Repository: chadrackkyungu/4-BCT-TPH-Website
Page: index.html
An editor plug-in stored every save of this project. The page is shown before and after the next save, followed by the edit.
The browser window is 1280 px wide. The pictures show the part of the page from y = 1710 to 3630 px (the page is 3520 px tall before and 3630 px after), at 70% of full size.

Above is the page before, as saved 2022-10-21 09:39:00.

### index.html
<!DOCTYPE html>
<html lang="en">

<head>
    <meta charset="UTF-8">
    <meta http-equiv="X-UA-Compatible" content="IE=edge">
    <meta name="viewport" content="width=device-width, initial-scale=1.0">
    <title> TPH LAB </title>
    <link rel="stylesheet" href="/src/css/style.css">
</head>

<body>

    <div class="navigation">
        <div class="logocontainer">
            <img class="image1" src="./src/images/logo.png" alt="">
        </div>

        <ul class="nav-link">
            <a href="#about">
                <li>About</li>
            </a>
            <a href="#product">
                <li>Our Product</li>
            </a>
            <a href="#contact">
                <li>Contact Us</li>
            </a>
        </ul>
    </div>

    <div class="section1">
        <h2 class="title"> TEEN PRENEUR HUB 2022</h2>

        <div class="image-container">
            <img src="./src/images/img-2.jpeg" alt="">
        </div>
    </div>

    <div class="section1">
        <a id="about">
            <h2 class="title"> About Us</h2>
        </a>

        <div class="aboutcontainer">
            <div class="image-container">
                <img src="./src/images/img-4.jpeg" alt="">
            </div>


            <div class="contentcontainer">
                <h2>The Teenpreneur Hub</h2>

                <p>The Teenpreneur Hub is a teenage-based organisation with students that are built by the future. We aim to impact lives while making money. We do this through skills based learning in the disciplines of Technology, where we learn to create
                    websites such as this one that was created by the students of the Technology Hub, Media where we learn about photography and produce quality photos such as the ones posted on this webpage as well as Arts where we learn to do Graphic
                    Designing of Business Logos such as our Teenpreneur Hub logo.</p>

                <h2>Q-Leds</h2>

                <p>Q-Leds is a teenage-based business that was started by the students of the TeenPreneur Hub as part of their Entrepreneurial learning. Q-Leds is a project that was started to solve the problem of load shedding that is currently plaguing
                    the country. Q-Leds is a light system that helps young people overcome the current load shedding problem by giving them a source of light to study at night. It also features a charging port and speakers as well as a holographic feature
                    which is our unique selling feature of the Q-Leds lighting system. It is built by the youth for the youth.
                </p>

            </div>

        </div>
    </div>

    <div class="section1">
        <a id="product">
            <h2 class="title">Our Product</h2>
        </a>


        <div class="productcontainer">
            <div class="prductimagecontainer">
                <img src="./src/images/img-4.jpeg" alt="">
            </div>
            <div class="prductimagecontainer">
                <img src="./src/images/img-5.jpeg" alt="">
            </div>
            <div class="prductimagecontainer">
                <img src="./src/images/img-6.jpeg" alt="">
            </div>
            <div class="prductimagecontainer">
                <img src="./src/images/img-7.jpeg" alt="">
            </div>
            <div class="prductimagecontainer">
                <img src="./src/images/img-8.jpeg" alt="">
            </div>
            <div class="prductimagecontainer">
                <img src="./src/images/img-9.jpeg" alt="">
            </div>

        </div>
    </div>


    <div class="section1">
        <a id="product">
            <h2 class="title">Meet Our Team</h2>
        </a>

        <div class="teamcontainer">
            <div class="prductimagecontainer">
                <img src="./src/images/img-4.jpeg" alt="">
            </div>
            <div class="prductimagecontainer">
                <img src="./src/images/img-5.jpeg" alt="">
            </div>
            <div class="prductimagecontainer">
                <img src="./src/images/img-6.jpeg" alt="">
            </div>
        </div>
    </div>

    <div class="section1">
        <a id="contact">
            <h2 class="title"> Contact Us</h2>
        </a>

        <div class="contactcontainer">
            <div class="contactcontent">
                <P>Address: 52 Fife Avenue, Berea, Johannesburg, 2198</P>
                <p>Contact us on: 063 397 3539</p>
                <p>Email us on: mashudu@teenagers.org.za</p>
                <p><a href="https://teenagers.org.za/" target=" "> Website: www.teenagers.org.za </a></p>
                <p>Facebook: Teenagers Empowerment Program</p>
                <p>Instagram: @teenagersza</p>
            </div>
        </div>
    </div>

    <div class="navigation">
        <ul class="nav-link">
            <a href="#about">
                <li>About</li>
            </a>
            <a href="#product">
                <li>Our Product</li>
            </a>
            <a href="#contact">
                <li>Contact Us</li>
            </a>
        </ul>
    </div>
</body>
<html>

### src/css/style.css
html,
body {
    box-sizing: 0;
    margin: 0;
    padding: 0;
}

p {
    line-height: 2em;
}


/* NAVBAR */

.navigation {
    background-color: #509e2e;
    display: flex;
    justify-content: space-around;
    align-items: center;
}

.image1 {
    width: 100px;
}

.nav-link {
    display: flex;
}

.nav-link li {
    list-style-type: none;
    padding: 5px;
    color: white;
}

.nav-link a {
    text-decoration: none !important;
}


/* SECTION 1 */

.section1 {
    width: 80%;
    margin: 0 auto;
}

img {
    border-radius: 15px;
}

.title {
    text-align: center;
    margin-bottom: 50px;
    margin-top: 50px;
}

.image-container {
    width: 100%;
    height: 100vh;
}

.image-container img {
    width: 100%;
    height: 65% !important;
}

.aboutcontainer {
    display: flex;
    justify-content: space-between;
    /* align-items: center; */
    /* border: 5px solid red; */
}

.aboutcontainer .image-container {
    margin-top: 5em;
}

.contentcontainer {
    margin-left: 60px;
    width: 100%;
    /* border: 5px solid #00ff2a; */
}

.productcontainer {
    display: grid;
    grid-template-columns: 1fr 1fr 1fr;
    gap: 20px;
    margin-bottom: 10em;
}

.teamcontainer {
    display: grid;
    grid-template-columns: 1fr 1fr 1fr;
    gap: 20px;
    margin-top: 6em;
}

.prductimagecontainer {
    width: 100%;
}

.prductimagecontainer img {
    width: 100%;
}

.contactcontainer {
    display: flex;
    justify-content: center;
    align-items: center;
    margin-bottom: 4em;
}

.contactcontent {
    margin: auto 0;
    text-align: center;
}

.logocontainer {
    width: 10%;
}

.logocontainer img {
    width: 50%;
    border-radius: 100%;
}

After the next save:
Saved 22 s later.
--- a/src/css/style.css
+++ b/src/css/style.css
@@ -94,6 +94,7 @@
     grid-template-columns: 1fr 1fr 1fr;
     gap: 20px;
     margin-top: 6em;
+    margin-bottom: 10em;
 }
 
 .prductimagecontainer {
|---|
» EXERCISE GOAL:
Find the lines above holding the word "html" and show them.

» REPLY:
Page: index.html
### index.html
<!DOCTYPE html>
<html lang="en">
<html>
html,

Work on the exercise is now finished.